releases into living areas. In addition, the city is insisting upon
"commercial-grade vapor barriers under each unit."

Above the most contaminated portions of the MEW area, commercial
building designs usually have worked. Impermeable slabs and positive
air pressure keep indoor contamination levels down to the levels found
in outside air. There have been exceptions, however. Where direct
measurement has found contamination in indoor air, EPA quickly has
required corrective measures.

If a development relies on built-in engineering controls, the
longevity of such controls must be considered. In California and other
areas subject to land movement, foundations crack. Any development
that depends on impermeable foundations over the life of contamination
should have a monitoring scheme, as well as a contingency plan should
monitoring find new pathways have been opened. Where climate control
systems are used to minimize contamination, institutional controls
should mandate their proper operation and inspection.
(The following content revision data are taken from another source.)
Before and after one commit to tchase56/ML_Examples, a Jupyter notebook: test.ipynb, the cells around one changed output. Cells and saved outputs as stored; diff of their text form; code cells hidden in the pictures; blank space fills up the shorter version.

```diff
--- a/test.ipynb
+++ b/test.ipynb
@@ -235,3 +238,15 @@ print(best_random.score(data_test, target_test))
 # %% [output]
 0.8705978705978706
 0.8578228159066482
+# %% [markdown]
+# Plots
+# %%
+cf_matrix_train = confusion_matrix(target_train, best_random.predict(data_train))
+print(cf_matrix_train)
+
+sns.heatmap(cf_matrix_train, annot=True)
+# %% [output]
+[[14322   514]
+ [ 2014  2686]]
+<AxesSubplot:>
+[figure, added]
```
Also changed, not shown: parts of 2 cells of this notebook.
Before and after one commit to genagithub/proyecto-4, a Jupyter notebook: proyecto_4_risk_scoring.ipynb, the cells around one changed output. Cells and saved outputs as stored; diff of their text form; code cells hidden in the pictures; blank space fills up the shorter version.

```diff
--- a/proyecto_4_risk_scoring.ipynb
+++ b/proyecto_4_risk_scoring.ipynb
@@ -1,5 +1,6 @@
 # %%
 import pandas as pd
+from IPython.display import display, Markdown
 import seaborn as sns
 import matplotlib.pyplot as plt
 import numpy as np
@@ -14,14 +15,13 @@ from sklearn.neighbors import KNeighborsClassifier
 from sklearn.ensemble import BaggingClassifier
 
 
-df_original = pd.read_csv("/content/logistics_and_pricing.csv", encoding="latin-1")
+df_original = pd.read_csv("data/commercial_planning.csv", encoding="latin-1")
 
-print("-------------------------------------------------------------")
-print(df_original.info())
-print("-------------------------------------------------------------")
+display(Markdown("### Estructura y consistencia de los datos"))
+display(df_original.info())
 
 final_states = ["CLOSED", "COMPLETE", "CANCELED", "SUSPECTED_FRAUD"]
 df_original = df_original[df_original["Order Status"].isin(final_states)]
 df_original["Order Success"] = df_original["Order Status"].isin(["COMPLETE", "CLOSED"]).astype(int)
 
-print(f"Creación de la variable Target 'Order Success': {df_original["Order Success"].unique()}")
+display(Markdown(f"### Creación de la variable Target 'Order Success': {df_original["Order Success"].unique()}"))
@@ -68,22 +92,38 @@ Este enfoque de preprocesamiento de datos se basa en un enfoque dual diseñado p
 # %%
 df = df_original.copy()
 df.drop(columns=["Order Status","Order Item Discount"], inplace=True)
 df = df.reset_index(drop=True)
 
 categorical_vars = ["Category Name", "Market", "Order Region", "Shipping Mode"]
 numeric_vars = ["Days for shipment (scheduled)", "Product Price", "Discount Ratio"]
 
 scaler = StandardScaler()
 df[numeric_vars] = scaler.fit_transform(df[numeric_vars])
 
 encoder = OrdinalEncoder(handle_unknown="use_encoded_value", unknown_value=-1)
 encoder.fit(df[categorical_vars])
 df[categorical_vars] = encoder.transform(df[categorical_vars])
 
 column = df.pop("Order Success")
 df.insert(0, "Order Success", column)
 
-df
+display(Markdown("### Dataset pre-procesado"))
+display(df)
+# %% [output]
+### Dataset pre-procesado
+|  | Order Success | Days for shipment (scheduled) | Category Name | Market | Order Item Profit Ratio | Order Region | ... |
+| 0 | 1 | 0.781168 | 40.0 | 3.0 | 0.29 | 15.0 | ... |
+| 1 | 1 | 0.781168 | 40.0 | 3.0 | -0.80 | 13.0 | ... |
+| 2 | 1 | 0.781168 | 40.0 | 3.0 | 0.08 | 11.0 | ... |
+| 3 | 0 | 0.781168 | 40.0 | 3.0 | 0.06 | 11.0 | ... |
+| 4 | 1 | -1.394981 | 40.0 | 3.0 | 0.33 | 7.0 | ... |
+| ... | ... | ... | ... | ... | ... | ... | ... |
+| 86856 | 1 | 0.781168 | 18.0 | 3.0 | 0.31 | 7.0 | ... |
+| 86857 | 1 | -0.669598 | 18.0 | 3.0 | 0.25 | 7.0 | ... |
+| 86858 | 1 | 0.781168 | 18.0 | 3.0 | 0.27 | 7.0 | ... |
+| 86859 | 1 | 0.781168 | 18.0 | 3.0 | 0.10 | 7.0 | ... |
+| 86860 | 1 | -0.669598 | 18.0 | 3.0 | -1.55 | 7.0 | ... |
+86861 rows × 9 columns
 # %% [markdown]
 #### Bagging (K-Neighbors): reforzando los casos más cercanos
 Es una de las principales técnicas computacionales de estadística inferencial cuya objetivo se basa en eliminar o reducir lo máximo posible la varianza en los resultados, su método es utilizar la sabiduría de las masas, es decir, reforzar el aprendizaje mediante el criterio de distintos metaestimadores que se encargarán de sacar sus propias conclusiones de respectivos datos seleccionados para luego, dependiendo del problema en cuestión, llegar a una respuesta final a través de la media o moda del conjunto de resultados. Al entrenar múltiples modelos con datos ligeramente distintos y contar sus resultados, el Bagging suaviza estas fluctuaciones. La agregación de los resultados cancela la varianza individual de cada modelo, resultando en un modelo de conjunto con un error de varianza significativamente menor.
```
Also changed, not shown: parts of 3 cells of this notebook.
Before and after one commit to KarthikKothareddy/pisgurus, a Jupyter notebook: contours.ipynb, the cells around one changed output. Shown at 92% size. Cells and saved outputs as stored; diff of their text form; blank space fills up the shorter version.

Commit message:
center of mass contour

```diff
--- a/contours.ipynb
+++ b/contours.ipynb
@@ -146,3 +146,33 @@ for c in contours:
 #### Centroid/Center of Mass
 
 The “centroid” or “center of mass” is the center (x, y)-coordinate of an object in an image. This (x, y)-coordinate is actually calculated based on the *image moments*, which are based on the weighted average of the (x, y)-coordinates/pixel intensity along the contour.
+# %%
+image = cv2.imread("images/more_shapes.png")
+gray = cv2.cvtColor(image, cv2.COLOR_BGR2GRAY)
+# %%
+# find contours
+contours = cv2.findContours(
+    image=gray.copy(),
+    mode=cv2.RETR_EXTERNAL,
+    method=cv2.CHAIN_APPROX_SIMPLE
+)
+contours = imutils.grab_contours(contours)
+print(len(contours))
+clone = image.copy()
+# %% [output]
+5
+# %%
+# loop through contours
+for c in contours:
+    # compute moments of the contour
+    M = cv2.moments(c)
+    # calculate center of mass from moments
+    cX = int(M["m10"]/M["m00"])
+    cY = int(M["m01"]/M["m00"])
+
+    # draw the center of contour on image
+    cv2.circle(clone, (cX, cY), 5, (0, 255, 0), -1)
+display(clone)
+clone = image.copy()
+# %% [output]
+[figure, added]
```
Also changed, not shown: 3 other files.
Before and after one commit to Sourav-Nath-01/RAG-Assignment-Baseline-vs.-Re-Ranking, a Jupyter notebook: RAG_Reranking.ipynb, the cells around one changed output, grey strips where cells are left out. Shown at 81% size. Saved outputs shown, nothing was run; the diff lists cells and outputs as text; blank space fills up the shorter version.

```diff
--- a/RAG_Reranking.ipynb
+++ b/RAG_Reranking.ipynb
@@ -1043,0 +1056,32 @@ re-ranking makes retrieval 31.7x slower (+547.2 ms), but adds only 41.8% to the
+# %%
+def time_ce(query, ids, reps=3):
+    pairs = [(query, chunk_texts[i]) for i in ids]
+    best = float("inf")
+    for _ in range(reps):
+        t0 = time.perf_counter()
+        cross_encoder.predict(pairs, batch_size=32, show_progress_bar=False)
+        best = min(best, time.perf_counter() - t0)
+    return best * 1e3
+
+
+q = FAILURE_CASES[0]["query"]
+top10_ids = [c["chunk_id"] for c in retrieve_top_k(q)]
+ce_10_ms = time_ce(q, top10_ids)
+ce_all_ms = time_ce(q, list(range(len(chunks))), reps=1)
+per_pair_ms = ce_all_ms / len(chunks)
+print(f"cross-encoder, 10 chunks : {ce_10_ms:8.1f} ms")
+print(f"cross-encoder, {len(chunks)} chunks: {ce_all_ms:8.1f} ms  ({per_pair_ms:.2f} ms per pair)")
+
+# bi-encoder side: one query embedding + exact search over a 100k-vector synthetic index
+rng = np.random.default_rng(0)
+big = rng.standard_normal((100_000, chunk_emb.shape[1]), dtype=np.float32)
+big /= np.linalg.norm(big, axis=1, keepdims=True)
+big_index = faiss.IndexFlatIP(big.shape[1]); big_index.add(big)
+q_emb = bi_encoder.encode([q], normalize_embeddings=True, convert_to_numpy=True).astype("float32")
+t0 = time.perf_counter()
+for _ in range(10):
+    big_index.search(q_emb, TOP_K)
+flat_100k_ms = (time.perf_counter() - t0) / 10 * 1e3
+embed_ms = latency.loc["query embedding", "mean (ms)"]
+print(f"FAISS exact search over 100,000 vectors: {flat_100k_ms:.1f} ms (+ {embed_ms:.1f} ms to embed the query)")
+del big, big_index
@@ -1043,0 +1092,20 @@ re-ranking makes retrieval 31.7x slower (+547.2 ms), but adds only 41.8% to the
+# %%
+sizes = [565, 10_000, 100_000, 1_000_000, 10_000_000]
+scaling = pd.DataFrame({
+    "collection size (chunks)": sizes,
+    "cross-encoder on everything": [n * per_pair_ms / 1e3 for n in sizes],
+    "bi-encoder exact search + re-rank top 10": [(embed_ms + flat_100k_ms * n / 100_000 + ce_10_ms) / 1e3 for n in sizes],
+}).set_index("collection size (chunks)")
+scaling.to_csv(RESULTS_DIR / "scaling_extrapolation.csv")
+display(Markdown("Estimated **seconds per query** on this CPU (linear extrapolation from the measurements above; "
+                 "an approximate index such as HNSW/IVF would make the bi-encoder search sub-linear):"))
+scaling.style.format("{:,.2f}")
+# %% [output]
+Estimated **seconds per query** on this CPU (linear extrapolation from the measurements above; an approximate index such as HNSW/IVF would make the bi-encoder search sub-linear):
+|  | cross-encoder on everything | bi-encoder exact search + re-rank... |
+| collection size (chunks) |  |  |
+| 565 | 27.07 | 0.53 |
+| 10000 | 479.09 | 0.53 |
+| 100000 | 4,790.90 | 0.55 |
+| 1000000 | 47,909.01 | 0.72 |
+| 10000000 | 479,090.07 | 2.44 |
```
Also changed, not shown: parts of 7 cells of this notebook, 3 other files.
Thus, even apparently effective engineering controls must be
integrated into long-term stewardship plans that (1) legally require
the controls as part of the remedy and/or development permits, (2)
provide for the long-term monitoring of their protectiveness, and (3)
provide for additional remedial action if they prove unprotective. Yet
to my knowledge, none of the Mountain View sites have any registered
institutional controls related to vapor intrusion beyond the CEQA
mitigation requirements. If construction and ventilation are regarded
as ways to limit human exposure, then they should be legally
incorporated into the cleanup.

Of course, if ambient air in the neighborhood of the contamination
exceeds health-based screening levels, mitigation that just blows the
contaminants outside is no solution. Accelerated cleanup, designed to
destroy shallow contamination, should be a requirement if development
is to occur.

D. What Should Potential Buyers or Renters Be Told?

In many communities, the market can reinforce regulatory actions to
force the protection of public health--if the buying public knows
about the potential risk. In California, property buyers are notified
about hazardous waste sites in their neighborhood at closing time.
Unfortunately, that does not give people time to consider the
potential impact of the contamination on their health or their
property values. Consequently, many residents of the GTE site are
suing project developers.

Mountain View's solution is to require notification as part of normal
marketing. That is, potential buyers will be able to weigh the impact
of underlying or nearby contamination before they make their decision.
This should motivate the developer, and in turn, the responsible
parties, to take extra steps to clean up or control contamination.

But even this creative approach has its shortcomings. When individual
homeowners put property up for resale, there is no requirement that
they notify in advance potential buyers of potential vapor intrusion
issues. Some Mountain View homeowners, already unhappy that the
publicity about TCE may have limited the appreciation of their
property values, may wish to hide the news. To protect subsequent
buyers, there should be institutional controls that require
notification each time a property is put up for sale. Similarly,
potential rental occupants should be given the same warning.

Warning, while valuable, may have unintended consequences. It may, for
example, lead to de facto housing discrimination. If all buyers are
informed that the more stringent health standards are designed to
protect young children, childless families may buy while those with
kids look elsewhere. Finally, while knowledge that cleanup is on the
way may be enough for buyers in tight housing markets such as Silicon
Valley to purchase new units, in other areas buyers may avoid such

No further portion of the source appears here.